Had Moore reached what was forecast him in 2012, he would have won 30 games, he would have run away with the Cy Young Award and he probably would have hit a few home runs during Interleague Play. Alas, Moore's rookie season in 2012 showed splashes of brilliance mixed with occasional lapses. In the end, Moore finished with an 11-11 mark that included a club record for rookies with 175 strikeouts. Despite some of Moore's struggles, the southpaw seemed to figure out some things and that points to a strong performance in 2013.
6. Who will take over for Upton in center field?
Jennings appears to be earmarked to take over in center field this season, which likely would move Joyce to left field and Zobrist to right. Jennings has been a standout left fielder, so there's no reason to believe he won't be able to make the move without any problems. Myers could be a candidate to play center field, too, but he has not played as much outfield as Jennings, so he could be better suited for one of the corner spots.
7. Will Escobar be a good citizen?
Escobar has had some highly publicized displays of immaturity in the past. However, few clubhouses are as fun and loose as Tampa Bay's, and Maddon allows the players to govern their own clubhouse. Given that, Maddon does not feel that Escobar will add any further antics to his resume. If that indeed is the case, the Rays will come away with a pretty nice shortstop.
8. Can Tampa Bay's bullpen thrive without Shields' 200-plus innings in the equation?
Having two starters who throw 200-plus innings like the Rays have had with Shields and Price has given the bullpen a better chance to be successful. Without Shields eating up a lion's share of innings, the 'pen could be taxed more, and that can translate to less desirable matchups at times. The good news for Tampa Bay is that the club has solid bullpen pieces in place and will likely bring to camp a few veteran free-agent relievers as the Rays have successfully done in the past.
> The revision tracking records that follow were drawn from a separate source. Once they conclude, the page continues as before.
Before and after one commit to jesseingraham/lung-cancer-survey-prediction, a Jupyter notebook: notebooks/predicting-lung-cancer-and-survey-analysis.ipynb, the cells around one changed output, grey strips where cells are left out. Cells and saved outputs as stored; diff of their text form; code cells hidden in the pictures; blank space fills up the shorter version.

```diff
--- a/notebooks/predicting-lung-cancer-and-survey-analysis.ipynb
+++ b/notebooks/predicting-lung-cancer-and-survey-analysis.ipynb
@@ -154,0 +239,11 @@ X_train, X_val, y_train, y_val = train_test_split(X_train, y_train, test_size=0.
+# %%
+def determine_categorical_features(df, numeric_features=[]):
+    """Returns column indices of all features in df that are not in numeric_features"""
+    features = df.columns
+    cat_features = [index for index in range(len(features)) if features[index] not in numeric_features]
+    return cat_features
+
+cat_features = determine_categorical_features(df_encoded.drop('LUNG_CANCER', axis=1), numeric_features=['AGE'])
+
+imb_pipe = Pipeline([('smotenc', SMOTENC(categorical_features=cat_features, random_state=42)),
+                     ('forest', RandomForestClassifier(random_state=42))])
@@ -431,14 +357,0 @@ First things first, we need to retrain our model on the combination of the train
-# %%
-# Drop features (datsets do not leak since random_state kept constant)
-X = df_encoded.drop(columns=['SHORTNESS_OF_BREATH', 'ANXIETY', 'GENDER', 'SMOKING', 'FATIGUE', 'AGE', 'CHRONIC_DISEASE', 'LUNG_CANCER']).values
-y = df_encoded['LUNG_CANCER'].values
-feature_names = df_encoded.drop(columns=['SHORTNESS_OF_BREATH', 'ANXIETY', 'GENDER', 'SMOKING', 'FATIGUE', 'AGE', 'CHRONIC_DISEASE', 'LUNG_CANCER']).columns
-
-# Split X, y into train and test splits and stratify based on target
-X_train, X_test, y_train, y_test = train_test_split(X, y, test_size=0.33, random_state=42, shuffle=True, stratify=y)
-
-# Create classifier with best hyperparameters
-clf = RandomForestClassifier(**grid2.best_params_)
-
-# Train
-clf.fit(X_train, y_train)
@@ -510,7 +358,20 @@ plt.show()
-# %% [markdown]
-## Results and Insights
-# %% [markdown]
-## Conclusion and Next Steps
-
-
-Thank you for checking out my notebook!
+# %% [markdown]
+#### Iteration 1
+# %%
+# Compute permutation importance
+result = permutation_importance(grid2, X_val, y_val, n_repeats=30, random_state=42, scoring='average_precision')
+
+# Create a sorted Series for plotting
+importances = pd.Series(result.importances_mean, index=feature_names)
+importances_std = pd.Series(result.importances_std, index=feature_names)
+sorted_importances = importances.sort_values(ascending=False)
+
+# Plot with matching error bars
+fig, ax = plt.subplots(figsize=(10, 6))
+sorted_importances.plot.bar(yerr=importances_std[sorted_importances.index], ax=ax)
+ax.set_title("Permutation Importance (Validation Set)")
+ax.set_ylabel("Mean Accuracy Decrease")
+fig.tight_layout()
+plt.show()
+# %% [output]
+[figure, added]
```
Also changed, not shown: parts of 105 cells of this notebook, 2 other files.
Bill Chastain is a reporter for MLB.com. This story was not subject to the approval of Major League Baseball or its clubs.